[Itemized modification records]
[Start of Attachment]

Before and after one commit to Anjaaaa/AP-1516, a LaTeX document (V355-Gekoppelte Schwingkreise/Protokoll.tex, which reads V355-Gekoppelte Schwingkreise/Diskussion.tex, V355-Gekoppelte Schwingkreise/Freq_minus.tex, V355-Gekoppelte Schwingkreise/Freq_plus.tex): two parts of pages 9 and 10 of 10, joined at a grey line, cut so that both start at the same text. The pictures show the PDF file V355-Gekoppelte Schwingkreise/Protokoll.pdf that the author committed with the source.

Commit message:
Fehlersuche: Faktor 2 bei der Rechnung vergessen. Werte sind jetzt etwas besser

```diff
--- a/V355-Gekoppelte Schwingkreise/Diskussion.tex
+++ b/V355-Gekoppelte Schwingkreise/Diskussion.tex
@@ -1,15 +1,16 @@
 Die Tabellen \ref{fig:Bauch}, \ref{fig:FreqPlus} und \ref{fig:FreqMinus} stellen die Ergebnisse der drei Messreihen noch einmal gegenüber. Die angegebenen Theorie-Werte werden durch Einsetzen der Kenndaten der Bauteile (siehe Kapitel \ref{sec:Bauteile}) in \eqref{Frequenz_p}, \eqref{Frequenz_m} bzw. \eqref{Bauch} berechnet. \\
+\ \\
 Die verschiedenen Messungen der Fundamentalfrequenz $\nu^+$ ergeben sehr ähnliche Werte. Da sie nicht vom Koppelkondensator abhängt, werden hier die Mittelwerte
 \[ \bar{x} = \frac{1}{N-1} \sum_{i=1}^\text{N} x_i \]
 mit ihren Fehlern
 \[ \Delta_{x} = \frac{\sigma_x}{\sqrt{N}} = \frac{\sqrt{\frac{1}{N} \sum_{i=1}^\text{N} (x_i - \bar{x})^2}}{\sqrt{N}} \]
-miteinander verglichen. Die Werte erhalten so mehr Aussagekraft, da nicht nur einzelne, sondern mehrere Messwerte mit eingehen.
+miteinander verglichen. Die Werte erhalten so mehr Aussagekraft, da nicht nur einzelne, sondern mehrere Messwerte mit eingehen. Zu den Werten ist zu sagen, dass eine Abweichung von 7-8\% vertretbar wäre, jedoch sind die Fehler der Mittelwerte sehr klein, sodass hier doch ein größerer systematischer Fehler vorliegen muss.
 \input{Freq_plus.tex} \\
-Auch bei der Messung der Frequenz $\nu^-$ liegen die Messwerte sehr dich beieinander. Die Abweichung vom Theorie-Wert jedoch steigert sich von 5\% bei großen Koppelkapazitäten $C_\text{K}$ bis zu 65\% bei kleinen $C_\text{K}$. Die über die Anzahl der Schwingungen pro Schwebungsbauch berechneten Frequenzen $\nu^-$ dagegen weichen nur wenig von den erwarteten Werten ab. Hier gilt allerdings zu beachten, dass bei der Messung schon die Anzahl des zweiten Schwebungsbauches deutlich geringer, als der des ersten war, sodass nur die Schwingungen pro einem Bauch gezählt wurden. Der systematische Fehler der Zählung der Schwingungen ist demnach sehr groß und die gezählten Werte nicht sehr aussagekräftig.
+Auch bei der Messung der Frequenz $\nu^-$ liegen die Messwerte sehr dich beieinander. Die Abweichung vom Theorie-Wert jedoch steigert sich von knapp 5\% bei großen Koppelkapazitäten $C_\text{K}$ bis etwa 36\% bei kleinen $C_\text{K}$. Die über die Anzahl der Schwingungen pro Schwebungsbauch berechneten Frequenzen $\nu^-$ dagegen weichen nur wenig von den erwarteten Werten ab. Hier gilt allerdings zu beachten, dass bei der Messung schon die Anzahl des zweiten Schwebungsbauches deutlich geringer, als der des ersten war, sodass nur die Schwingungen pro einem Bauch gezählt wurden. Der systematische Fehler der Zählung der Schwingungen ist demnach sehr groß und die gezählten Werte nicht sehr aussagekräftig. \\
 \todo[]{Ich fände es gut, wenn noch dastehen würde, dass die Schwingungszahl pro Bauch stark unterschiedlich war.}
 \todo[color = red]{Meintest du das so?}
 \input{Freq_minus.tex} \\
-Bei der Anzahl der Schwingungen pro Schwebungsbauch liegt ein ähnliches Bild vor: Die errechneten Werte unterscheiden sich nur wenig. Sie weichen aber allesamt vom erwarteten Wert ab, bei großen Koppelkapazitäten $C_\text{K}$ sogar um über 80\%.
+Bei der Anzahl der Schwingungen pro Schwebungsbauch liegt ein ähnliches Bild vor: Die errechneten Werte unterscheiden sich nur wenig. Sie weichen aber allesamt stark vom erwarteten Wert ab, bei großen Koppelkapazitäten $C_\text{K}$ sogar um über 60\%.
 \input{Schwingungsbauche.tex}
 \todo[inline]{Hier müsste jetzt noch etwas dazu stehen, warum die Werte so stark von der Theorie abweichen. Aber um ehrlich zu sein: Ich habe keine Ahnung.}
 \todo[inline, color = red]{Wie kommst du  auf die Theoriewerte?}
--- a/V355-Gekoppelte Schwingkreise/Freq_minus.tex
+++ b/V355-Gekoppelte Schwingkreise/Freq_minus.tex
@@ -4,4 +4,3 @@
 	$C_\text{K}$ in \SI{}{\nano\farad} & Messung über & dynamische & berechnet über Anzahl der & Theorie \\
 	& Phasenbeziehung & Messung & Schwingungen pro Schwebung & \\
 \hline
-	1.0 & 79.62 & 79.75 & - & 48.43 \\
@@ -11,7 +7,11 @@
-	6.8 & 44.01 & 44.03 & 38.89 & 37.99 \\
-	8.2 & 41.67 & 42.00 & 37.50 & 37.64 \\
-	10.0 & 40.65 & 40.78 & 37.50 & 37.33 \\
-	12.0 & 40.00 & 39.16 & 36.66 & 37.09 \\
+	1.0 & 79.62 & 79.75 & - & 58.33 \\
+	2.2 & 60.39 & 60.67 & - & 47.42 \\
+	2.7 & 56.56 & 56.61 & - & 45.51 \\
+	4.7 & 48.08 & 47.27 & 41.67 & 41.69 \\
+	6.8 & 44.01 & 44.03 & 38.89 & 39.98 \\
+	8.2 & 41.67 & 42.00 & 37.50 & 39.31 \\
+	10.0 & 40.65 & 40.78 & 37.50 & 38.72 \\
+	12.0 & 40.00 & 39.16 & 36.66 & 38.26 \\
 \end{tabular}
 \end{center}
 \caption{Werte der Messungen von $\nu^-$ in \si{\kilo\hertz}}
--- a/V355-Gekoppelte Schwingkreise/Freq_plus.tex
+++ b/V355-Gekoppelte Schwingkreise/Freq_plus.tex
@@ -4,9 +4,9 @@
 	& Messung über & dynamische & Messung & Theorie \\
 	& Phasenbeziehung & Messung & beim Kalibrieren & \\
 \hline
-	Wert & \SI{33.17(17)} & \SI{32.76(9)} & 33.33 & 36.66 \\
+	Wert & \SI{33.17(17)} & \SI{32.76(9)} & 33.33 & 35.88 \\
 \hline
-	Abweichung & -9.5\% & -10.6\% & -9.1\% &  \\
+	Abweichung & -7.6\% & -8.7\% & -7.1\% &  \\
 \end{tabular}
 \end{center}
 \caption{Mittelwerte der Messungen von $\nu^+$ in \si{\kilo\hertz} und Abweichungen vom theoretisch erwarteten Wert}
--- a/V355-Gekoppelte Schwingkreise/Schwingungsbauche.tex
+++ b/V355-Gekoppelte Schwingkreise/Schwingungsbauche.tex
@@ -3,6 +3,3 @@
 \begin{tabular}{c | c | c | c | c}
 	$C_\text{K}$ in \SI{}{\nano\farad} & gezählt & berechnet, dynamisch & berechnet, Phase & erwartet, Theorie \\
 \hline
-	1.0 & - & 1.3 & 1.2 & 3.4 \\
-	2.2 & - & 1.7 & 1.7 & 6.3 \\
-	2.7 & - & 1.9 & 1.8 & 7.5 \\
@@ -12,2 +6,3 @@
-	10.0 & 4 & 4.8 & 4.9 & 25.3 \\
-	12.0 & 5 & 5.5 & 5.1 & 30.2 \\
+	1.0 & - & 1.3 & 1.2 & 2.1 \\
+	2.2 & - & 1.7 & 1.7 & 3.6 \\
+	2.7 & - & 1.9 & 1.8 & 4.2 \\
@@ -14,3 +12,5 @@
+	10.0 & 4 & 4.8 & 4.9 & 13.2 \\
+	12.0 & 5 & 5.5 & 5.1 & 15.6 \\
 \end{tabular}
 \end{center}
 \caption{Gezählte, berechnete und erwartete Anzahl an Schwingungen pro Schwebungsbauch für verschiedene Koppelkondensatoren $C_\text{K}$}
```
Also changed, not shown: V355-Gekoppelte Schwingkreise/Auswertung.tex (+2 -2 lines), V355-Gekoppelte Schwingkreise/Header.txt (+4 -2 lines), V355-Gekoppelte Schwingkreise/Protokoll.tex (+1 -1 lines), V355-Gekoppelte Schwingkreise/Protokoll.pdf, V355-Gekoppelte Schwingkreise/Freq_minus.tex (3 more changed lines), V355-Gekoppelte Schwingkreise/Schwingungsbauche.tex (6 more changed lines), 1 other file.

[End of Attachment]

**Work to be completed:** In the lines above, find each one with "Bild" and list it.

**Result below:**
-Bei der Anzahl der Schwingungen pro Schwebungsbauch liegt ein ähnliches Bild vor: Die errechneten Werte unterscheiden sich nur wenig. Sie weichen aber allesamt vom erwarteten Wert ab, bei großen Koppelkapazitäten $C_\text{K}$ sogar um über 80\%.
+Bei der Anzahl der Schwingungen pro Schwebungsbauch liegt ein ähnliches Bild vor: Die errechneten Werte unterscheiden sich nur wenig. Sie weichen aber allesamt stark vom erwarteten Wert ab, bei großen Koppelkapazitäten $C_\text{K}$ sogar um über 60\%.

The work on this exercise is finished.